Now that we have explained some of the therapeutic effects of the five flavors, its important to mention one more piece of shorthand that is used. Much of Chinese Medicine is an outworking of the Wu Xing (五行)or Five Elements theory. This theory offers a systematic way of understanding how all the pieces of the body are interconnected. The Five Elements act as poetic shorthand to refer to energetics of the body and herbs. For example, the salty flavor is associated with the Water element which is associated with the Kidneys and Baldder. This means that the salty herbs are most likely to enter the Kidney and Bladder meridians. Similarly, Sour is associated with Wood and so is paired with the Liver and Gallbladder meridians. The Fire Element is connected to the Heart and Small Intestine which is most directly effected by the Bitter Flavor. Sweet is associated with the Earth element and so enters the Spleen and Stomach meridians. And the Acrid flavor is connected to the Metal Element, entering the Lung and Large Intestine meridians. Just like temperatures, understanding the herb’s entering channels allows you to more pointedly treat patterns of organ disharmony.

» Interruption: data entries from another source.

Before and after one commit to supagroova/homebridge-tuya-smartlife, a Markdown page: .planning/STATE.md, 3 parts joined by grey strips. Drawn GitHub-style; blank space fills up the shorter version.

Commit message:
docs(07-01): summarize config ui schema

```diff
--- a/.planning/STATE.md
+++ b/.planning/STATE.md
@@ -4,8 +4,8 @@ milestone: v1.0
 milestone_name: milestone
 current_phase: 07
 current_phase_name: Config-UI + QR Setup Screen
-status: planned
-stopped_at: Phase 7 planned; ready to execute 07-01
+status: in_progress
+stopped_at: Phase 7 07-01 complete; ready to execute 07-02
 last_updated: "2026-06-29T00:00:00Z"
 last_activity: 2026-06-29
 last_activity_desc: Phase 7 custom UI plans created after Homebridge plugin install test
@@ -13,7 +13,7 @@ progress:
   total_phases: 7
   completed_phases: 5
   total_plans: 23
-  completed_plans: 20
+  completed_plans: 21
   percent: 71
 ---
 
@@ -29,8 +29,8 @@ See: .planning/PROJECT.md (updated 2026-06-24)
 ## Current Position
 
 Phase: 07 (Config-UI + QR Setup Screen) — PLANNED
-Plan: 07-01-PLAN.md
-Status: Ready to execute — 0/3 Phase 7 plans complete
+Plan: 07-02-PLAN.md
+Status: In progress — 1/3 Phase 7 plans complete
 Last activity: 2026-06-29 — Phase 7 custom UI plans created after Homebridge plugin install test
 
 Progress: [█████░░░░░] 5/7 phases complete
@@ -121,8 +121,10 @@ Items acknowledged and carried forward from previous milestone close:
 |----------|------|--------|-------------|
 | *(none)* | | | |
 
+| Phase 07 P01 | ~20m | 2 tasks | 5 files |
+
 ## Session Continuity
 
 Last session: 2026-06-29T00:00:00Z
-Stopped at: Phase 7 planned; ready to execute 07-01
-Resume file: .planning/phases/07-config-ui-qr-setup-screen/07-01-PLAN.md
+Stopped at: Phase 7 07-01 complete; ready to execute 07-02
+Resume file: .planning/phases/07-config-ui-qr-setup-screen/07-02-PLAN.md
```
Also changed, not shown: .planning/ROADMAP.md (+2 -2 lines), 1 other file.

Actions & Dosage
Up to this point, much of the categorization of the herbs by temperature, taste, and meridians is very systematic and symbolic. The actions and dosage, on the other hand, become incredibly specific to each herb. Some herbs may have some of the same actions, but it is more an outworking of clinical observation, than of theoretical associations. That being said, the language is still written in Ancient Chinese and is difficult to understand with out proper instruction. What does it mean exactly that an herb “clears toxic heat from the lower burner” or “dispels wind and overcomes dampness”? Thorough explanations of herbal actions is what books upon books are dedicated to and far beyond the scope of this one blog post. But suffice it to say that paying attention to dosage and actions it of high importance when using and combining herbs.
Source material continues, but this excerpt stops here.